As a consequence of IFRS 16, the potential business impact could include renegotiation of network development and network sharing agreements. Further, companies already having large asset bases, may be prey to the impairment risk with the addition of further assets in the balance sheet.
(a) Corporate Car Leasing
Corporate Car Leasing is a very innovative employee benefit scheme that has cropped up off late. Under this scheme, big corporates provide its employees, car taken on operational lease, which the end of tenure is sold to the employee at a nominal value.Hence, while the car is essentially for the benefit of the employees, the company is the actual lessee. As this set up was in the nature of an operating lease, the lessee, as per IAS 17, was not required to record the car in its balance sheet.
However, will the roll in of IFRS 16, the corporates will be required to record these cars at their RTU as assets and a corresponding lease liability in their books; as a result of which, the balance sheet of the corporate shall increase manifold.
(b) Fleet Management
In the Fleet Management market, leasing, especially operating lease has proven to be a smart move to optimise its costs and maintain adequate ratios, as until now, it was not required to be recognized in the balance sheet of the lessee.
Murray Price, managing director of EQSTRA Fleet Management said, “These include the impact on the company’s financial report, key ratios, disclosures, the cost of implementation, the ability to access desired information, the impact of covenants and debt renegotiations and leasing strategies.
This magnification of balance sheet, by virtue of change in accounting policies is anticipated to be detrimental to this industry. It is expected that this will hold back corporates from entering into such arrangements.
Change in the Lessors’ Approach:
Like every action has a reaction, even though IFRS 16 does not essentially alter or modify accounting methodologies adopted by the lessors, the lessors may be impacted in their business models due to change in lessees’ behaviour. From the foregoing, a common thread that can be observed is that lessees having better liquidity, will now tend to incline towards purchasing the assets rather than leasing, as such, lessors may be required to revaluate the current portfolio of leases and prospective targets to identify lessees that may seek to alter their strategies as a result of IFRS-16.

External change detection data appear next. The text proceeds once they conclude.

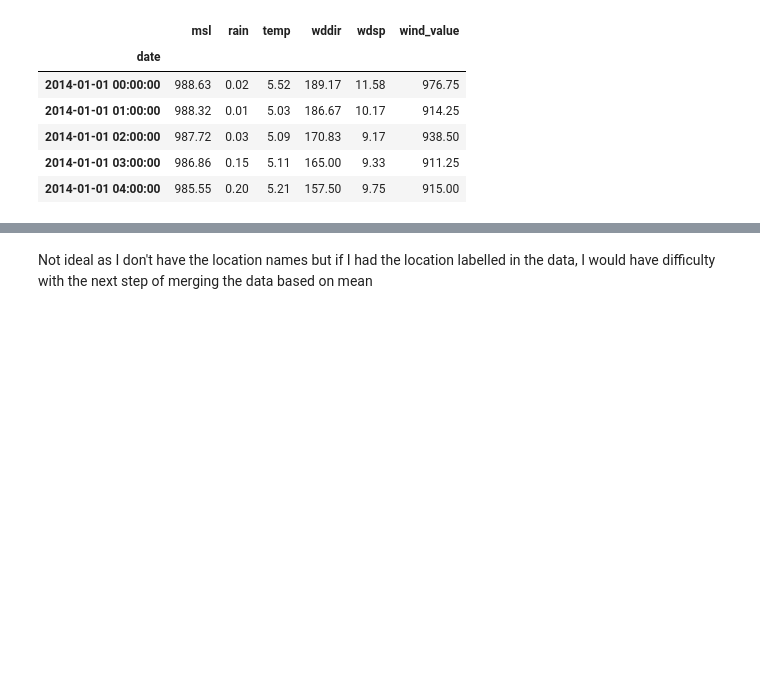
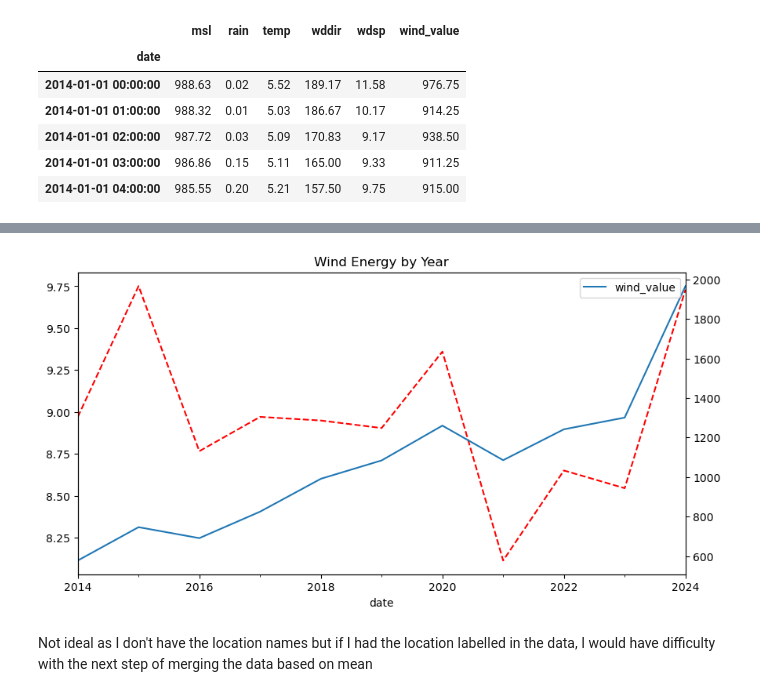
Before and after one commit to IreneKilgannon/PFDA, a Jupyter notebook: PFDA-project/wind.ipynb, the cells around one changed output, grey strips where cells are left out. Saved outputs shown, nothing was run; the diff lists cells and outputs as text; code cells hidden in the pictures; blank space fills up the shorter version.

```diff
--- a/PFDA-project/wind.ipynb
+++ b/PFDA-project/wind.ipynb
@@ -179,0 +316,3 @@ monthly_weather.head()
+# %%
+electricity_weather_yearly = electricity_weather.resample('YE').mean()
+electricity_weather_yearly
@@ -180,3 +333,16 @@ monthly_weather.head()
+# %%
+fig, ax = plt.subplots(figsize = (10,5))
+
+electricity_weather_yearly['wdsp'].plot(ax=ax, color = 'red', linestyle = 'dashed')
+
+ax2 = ax.twinx()
+
+electricity_weather_yearly['wind_value'].plot(ax= ax2)
+plt.title('Wind Energy by Year')
+plt.legend()
+plt.show()
+# %% [output]
+[figure, added]
 # %%
 monthly_resample_summary = weather_df_mean.resample('ME').mean()
 monthly_resample_summary.head()
```
Also changed, not shown: parts of 35 cells of this notebook, 1 other file.
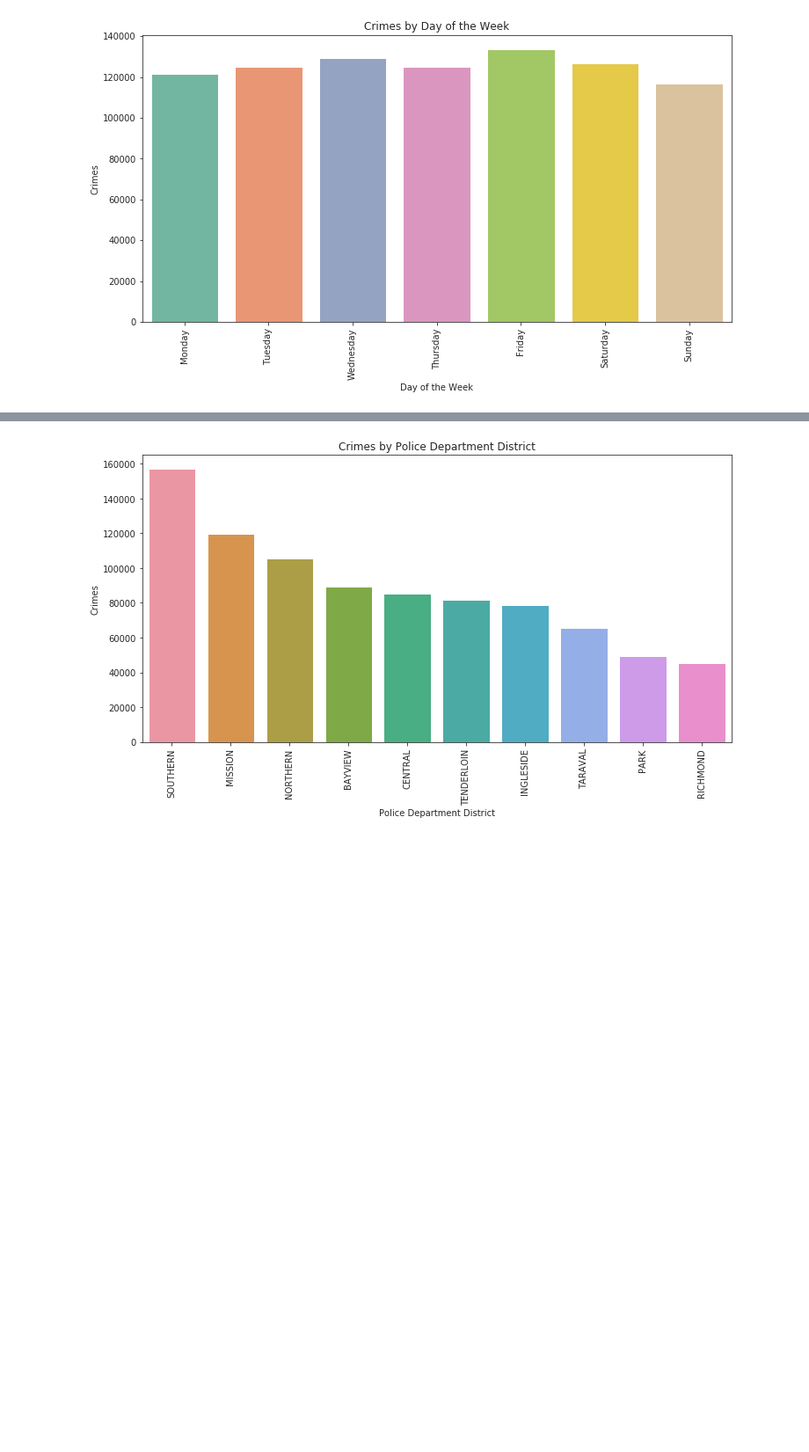
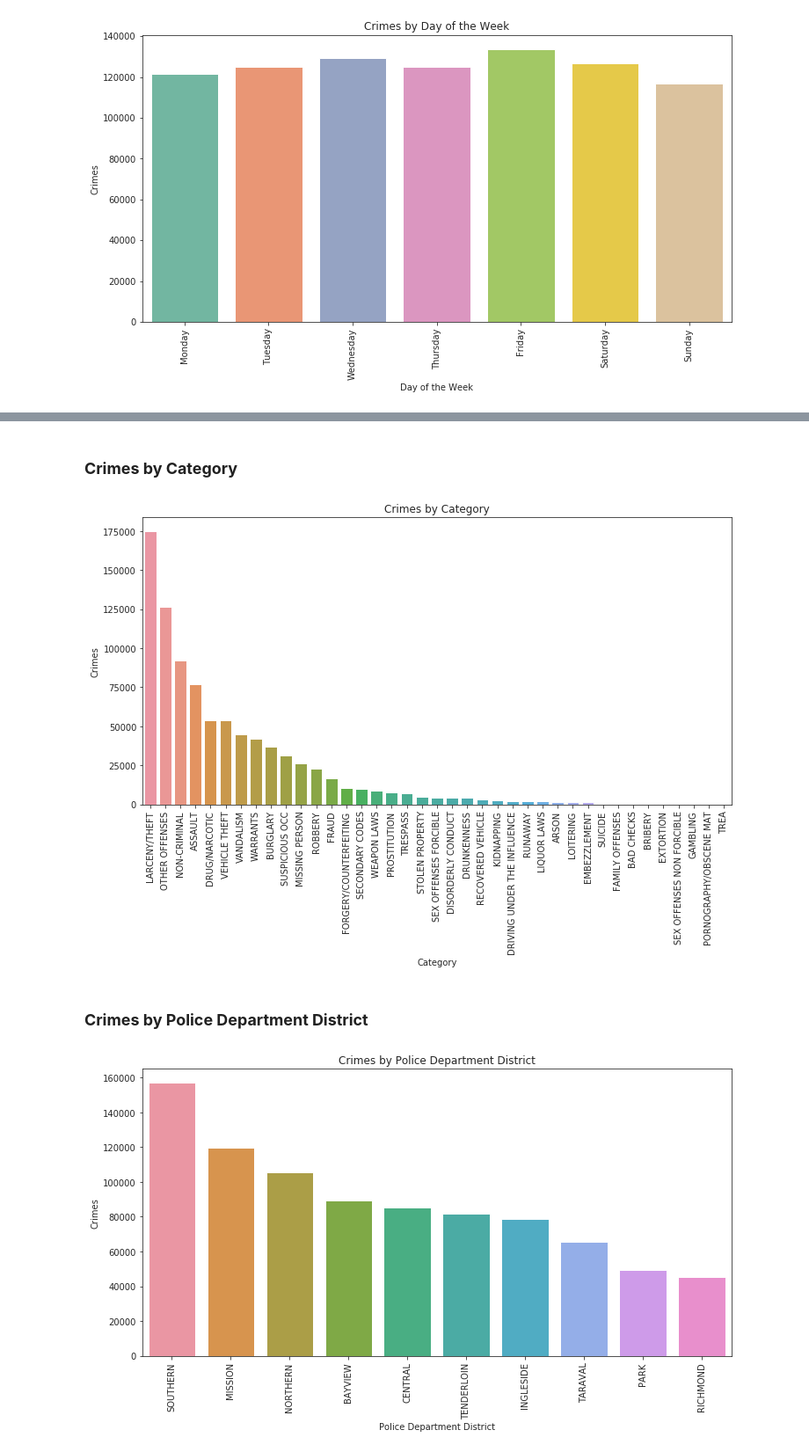
Before and after one commit to fescobar96/Crime-Prediction-in-San-Francisco, a Jupyter notebook: EDA.ipynb, the cells around one changed output, grey strips where cells are left out. Shown at 88% size. Saved outputs shown, nothing was run; the diff lists cells and outputs as text; code cells hidden in the pictures; blank space fills up the shorter version.

```diff
--- a/EDA.ipynb
+++ b/EDA.ipynb
@@ -13,3 +34,3 @@ sns.set_style("ticks")
 # %%
-data = pd.read_csv("train.csv")
+crimes = pd.read_csv("train.csv")
 # %%
@@ -16,0 +54,5 @@ weather = pd.read_csv("sf_weather.csv")
+# %%
+crimes_original = crimes.copy()
+crimes_original["Dates"] = pd.to_datetime(crimes["Dates"])
+crimes_original.set_index(keys=crimes_original["Dates"], inplace=True)
+crimes_original.drop(columns=["Dates"], inplace=True)
@@ -138,2 +157,15 @@ plt.show()
+# %% [markdown]
+### **Crimes by Category**
+# %%
+plt.figure(figsize=(12,6))
+sns.countplot(x="Category", data=crimes_original, order=crimes_original["Category"].value_counts().index)
+plt.title("Crimes by Category")
+plt.ylabel("Crimes")
+plt.xticks(rotation=90)
+plt.show()
+# %% [output]
+[figure, added]
+# %% [markdown]
+### **Crimes by Police Department District**
 # %%
 plt.figure(figsize=(12,6))
```
Also changed, not shown: parts of 43 cells of this notebook.
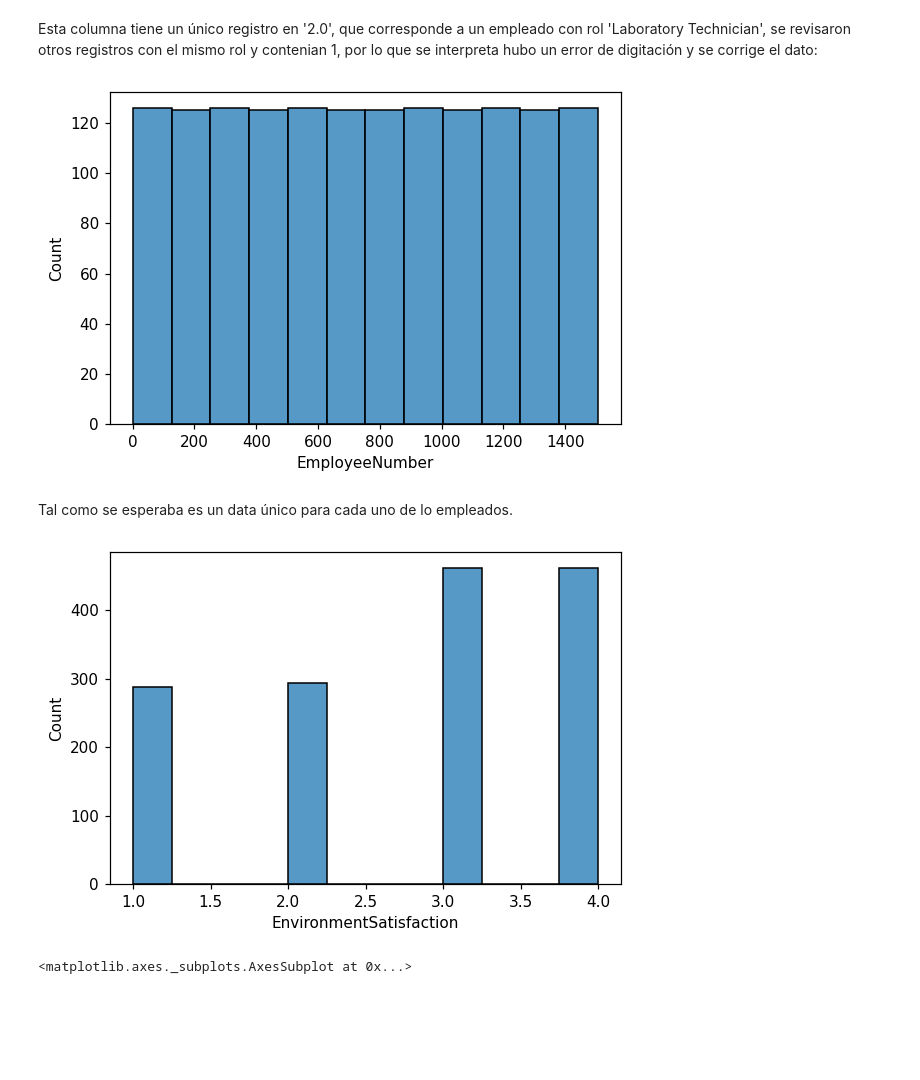
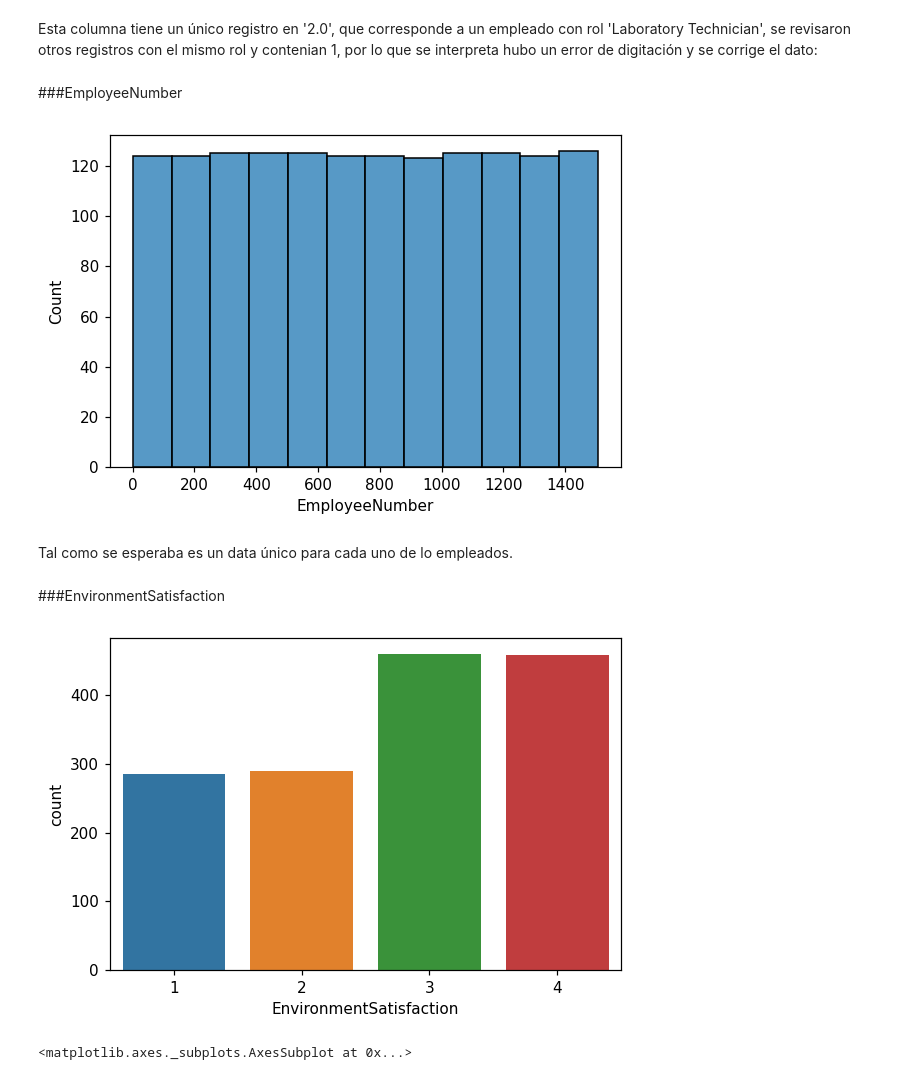
Before and after one commit to davidpolme/Taller3-DataScience, a Jupyter notebook: CDA_Taller3.ipynb, the cells around one changed output. Cells and saved outputs as stored; diff of their text form; code cells hidden in the pictures; blank space fills up the shorter version.

Commit message:
feat: preparación datos para modelamiento

```diff
--- a/CDA_Taller3.ipynb
+++ b/CDA_Taller3.ipynb
@@ -216,2 +222,4 @@ media 2.7443105756358768
+# %%
+data = data.dropna(subset=['JobSatisfaction'])
 # %%
 #histograma para ver la distribución
@@ -224,3 +231,0 @@ Más de un poco del 60% de los datos se concentran entre 3.0 y 4.0. Estadística
-# %%
-#imputar datos fataltantes de JobSatisfaction con la mediana:
-data['JobSatisfaction'] = data['JobSatisfaction'].fillna(data['JobSatisfaction'].median())
@@ -475,18 +500,22 @@ data[ data['EmployeeCount'] == 2 ].at[351 ,'JobRole']
 Esta columna tiene un único registro en '2.0', que corresponde a un empleado con rol 'Laboratory Technician', se revisaron otros registros con el mismo rol y contenian 1, por lo que se interpreta hubo un error de digitación y se corrige el dato:
 # %%
 data['EmployeeCount'] = data['EmployeeCount'].apply(lambda x: 1 if (x==2) else x)
+# %% [markdown]
+###EmployeeNumber
 # %%
 #Columna EmployeeNumber
 hist  = sns.histplot(data=data, x="EmployeeNumber")
 # %% [output]
-[figure, old version]
+[figure, new version]
 # %% [markdown]
 Tal como se esperaba es un data único para cada uno de lo empleados.
+# %% [markdown]
+###EnvironmentSatisfaction
 # %%
 #Columna EnvironmentSatisfaction
-hist  = sns.histplot(data=data, x="EnvironmentSatisfaction")
+hist  = sns.countplot(data=data, x="EnvironmentSatisfaction")
 # %% [output]
-[figure, old version]
+[figure, new version]
 # %%
 sns.boxplot(x=data["EnvironmentSatisfaction"])
 # %% [output]
```
Also changed, not shown: parts of 158 cells of this notebook.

Moving ahead from the industry wise acceptance, we shall now see how the new standard has been welcomed at the global level.While India has come up with IAS 116, drawn on the same lines and principles as IFRS 16, the United stated shall continue to follow ASC 842, dealing with the same subject.
Further, barring variances in implementation due to local regulatory requirements, IFRS 16 has been relatively consistently adopted in most of the Asia-Pacific markets. In Hong Kong, for example, most companies have a December financial year-end and submit financial statements to in around August in the following year. IFRS 16 impacts may become more apparent when listed companies release interim results in July 2019.
In Australia, most year-ends are in June, so some companies will not technically need to grapple with IFRS 16 until the second half of 2019.Similar patterns are evident in Singapore, Malaysia, India and the Philippines, where common accounting periods and reporting practices mean many companies won’t have to address IFRS 16 until later in the year.
The equivalent standards in Thailand and Indonesia are not effective until January 2020. In China, the Ministry of Finance only released the local version of the standard in December 2018, giving non-listed companies up to 2021 to adopt.
Given the gravitas and indispensable presence of leases and the fact that it resides on such a large scale ground, to judge with certainty, the impact of IFRS 16 certainly requires more time. The dust around the same has not settled yet, hence one can say the picture is not yet vivid; however, it surely sets up the pace for what might unveil in days to come.